What's the use of memorizing data, or even acquiring knowledge, if all information is accessible online? The simple answer is context.
The well-known American painter Kenneth Noland once said during a speech at the University of Hartford, "For me, context is the key — from that comes the understanding of everything."
The idea that context is important to understanding anything more than just superficially has been around for as long as humans have been trying (and failing) to make ourselves understood. Noland was talking about it in reference to art, but the idea that "context is key" is repeated in the worlds of business, politics, science, education and, well, pretty much everywhere.
It's that uniquely human ability to contextualize that's missing from how machines understand the world. And that's the primary reason why as convenient as it is to Google something, a search engine is no substitute for the human brain.
There's no competition
The uniquely human ability to contextualize is missing from how machines understand the world. And that's why as convenient as Google is, a search engine is no substitute for the brain. (Photo: Jirsak/Shutterstock)
The reason that using Google to find a piece of information is so useful comes down to how it works with the human mind, not as a competition with it. For example, if you need a piece of information from Google, anyone who researches as part of their job knows that how you ask the question matters. I often try several phases or word combinations to find a piece of data I'm seeking. My brain is doing the work of figuring out what Google needs to find it; I'm thinking of all the contexts that piece of information might be part of. Then, when the results pop up, I do more context-related work — looking at where information is coming from, how old it is and what it's in reference to — in order to decide if it's the correct answer.
Context isn't just interacting with machines that contain data we need to sort though; it's also about the connections between related — and unrelated — topics that help us fully contextualize, and therefore understand, anything. That could be as simple as the definition of a word.
As Daniel Willingham writes in the New York Times, "Every teacher knows that a sixth-grader, armed with a thesaurus, will often submit a paper studded with words used in not-quite-correct ways, like the student who looked up 'meticulous,' saw it meant 'very careful,' and wrote 'I was meticulous when I fell off the cliff.'" Technically, according to the definition of the word, it's not incorrect, and indeed, if a computer were writing this sentence, it would make the same mistake. This example proves how important context and the nuances of communication and language really are — and how they're not replaceable by a machine.
As Willingham writes, "...that’s why vocabulary instruction seldom consists of simple memorization of definitions — students are asked to use the words in a variety of sentences." In this way, kids learn what "meticulous" really means, and this helps us understand why when we give instructions to computers, they so often get it wrong, and misunderstand our query or need.

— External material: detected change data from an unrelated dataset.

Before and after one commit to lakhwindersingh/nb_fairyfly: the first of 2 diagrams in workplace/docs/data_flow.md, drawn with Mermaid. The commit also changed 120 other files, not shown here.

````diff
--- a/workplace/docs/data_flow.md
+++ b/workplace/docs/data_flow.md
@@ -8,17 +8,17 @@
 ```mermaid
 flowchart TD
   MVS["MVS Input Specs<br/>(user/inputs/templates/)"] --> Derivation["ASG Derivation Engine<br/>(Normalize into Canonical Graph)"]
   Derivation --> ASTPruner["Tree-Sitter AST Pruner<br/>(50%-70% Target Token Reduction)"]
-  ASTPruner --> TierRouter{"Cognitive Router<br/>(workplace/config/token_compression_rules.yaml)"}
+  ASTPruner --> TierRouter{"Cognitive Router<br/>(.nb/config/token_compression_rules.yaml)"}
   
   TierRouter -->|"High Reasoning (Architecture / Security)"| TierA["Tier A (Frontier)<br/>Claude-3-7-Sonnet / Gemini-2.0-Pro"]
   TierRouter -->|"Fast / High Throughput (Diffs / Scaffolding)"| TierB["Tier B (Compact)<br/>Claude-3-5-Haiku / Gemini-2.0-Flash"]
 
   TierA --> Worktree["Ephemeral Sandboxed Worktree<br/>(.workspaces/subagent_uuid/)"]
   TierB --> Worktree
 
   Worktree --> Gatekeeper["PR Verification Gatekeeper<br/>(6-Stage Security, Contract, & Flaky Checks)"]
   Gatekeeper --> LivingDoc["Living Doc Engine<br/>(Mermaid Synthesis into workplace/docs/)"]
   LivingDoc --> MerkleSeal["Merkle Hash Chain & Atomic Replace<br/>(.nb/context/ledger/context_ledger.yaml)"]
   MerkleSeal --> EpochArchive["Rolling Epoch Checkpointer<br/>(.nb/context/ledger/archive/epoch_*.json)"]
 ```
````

We may be able to train computers to think more like we do as technology improves, but for now, the human brain — slower in many cases than a computer, and certainly unable to hold the sheer volume of information that a hard drive can — is still a better machine. Acquiring information still matters, regardless of your age, in part because of the connections that can be made between the new information and the things you already know.
Right now, machines can't construct more than the most basic sentences. Until computer engineers figure out how to program the elements of contextual understanding, our brains — which are primed to do this from the time we are born — have the advantage. So let's all celebrate the wonderful advantages of using Google as a source of information — but it's no substitute for your noggin.
For understanding, invention, creation and problem-solving, the brain's power is, so far, unmatched.